The winner will be named at a ceremony in Melbourne on April 9.
Melbourne University Publishing
Melbourne University Press – under the leadership of Louise Adler – has an unrivalled capacity to generate publicity. The University of Melbourne’s decision to (in the words of new Vice-Chancellor Duncan Maskell) ‘refocus MUP and a high-quality scholarly press’ and to reduce its commercial publishing led to a lot of lively debate. In response to the changes, Ms Adler (CEO since 2003) resigned, as did five board members, including Bob Carr and Gillian Triggs. There has been much commentary, some of it indignant and partisan.
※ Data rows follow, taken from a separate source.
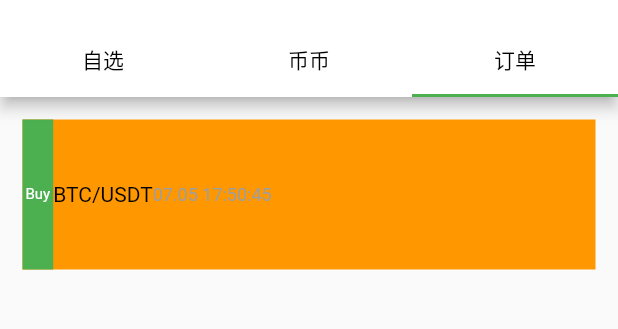
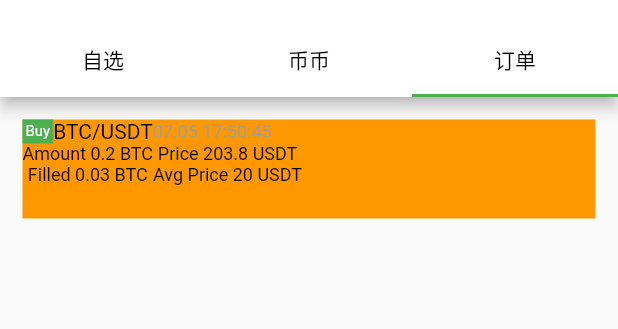
Before and after one commit to 156980441/flutter_demo, a Flutter app: the screen it shows after launch, tab 3 chosen, on a phone screen of 412 x 824 dp, the part 59-388 px from its top. Run offline on Flutter 3.47's test engine with Material 2 defaults, Android fonts, the phone set to English and light mode, and no system bars; our stand-ins replace flutter_native_web, flutter_swiper, fluttertoast, shared_preferences; missing offline and left inert: a package; generated files the repository leaves out were written again; network calls fail.

Commit message:
【提交类型】new 【修改内容】订单 UI 【影响范围】bb 【风险评估】low

```diff
--- a/flutter_news/lib/order/order_view.dart
+++ b/flutter_news/lib/order/order_view.dart
@@ -36,7 +36,9 @@ class _OrderViewState extends State<OrderView> {
       padding: const EdgeInsets.all(15.0),
       child: GestureDetector(
         child: Container(
-          child: Row(
+          child: Column(
+            children: <Widget>[
+              Row(
                 children: <Widget>[
                   Container(
                     padding: const EdgeInsets.all(2.0),
@@ -68,6 +70,55 @@ class _OrderViewState extends State<OrderView> {
                   ),
                 ],
               ),
+
+              Row(
+                children: <Widget>[
+                  Column(
+                    children: <Widget>[
+                      Align(
+                        alignment: Alignment.center,
+                        child: Text(
+                          'Amount ${_orders[index].amount}',
+                          textAlign: TextAlign.center,
+                          style: TextStyle(fontSize: 12, color: Colors.black),
+                        ),
+                      ),
+                      Align(
+                        alignment: Alignment.center,
+                        child: Text(
+                          'Filled ${_orders[index].filled}',
+                          textAlign: TextAlign.center,
+                          style: TextStyle(fontSize: 12, color: Colors.black),
+                        ),
+                      ),
+
+                    ],
+                  ),
+
+                  Column(
+                    children: <Widget>[
+                      Align(
+                        alignment: Alignment.center,
+                        child: Text(
+                          'Price ${_orders[index].price}',
+                          textAlign: TextAlign.center,
+                          style: TextStyle(fontSize: 12, color: Colors.black),
+                        ),
+                      ),
+                      Align(
+                        alignment: Alignment.center,
+                        child: Text(
+                          'Avg Price ${_orders[index].margin}',
+                          textAlign: TextAlign.center,
+                          style: TextStyle(fontSize: 12, color: Colors.black),
+                        ),
+                      ),
+                    ],
+                  ),
+                ],
+              ),
+            ],
+          ),
           width: MediaQuery.of(context).size.width,
           color: index % 2 == 0 ? Colors.orange : Colors.blueAccent,
           height: 130,
@@ -82,7 +133,7 @@ class _OrderViewState extends State<OrderView> {
         },
       ),
       width: MediaQuery.of(context).size.width,
-      height: 130,
+      height: 96,
     );
   }
 }
```
Lines whose indentation alone changed are shown as unchanged.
Writing for Australian Book Review, Dominic Kelly – political historian and commentator – approaches the controversy from a different angle. His article aims to fill in some of the gaps in the recent coverage and to provoke a broader discussion of the role and purpose of university presses within the Australian publishing industry. Dr Kelly voices the frustrations of many academics about the direction of MUP and the quality of its titles over the past decade. He also seeks to correct the view propagated by a number of journalists and commentators that criticism of MUP from within academia is motivated by snobbery.
To read Dominic Kelly's commentary, click here.
Vale Andrew McGahan
ABR was saddened by the recent death of author Andrew McGahan from pancreatic cancer in February aged fifty-two. McGahan was the author of six novels including the Vogel-winning Praise (1992), Wonders of a Godless World (2009), and The White Earth (2004) which won the 2005 Miles Franklin Award. McGahan was also the author of four young adult novels in the Ship Kings series including Ship Kings (2013) and The Coming of the Whirlpool (2011)
James Bradley reviewed The White Earth for ABR, describing it as ‘possessed of a resonance and symbolic complexity that exceeds anything he has done before’. His review was republished in the January-February 2019 issue as our From the Archive feature. In a statement on the Allen and Unwin website, publisher Annette Barlow said ‘I know that Australia’s literary community and readers will join me in mourning the loss of Andrew. I will remember him for his fierce and intense intelligence, his kindness and generosity, his fascination with the natural world and his bravery in facing his diagnosis. He truly was the best of men.’
Allen and Unwin will publish McGahan’s final, posthumous novel The Rich Man’s House in September 2019.
Newcastle Writers Festival
The 2019 Newcastle Writers Festival runs from 5–7 April, and the full program is now available. Guests include Heather Morris, author of the bestselling The Tattooist of Auschwitz; acclaimed journalist and author Clementine Ford, who will discuss her recent work Boys Will Be Boys; and the award-winning Australian artist Ben Quilty. The festival will also feature a series of writing workshops and masterclasses, book launches, literary trivia, and much more.
For more information on the Newcastle Writers Festival, visit their website.
Daisy Utemorrah Award
In this prize-happy country, some of the worthiest (if not most lucrative) literary awards are for unpublished manuscripts. There is a new one from Magabala Books: the Daisy Utemorrah Award for an outstanding fiction manuscript in the junior and Young Adult categories (including graphic novels). It honours the late Ngarinyin Wunambal elder and author Daisy Utemorrah. Entrants must be Aboriginal or Torres Strait Islander persons. The winner will receive $15,000 and, better still, a publishing contract with Magabala Books. Applications close on April 30.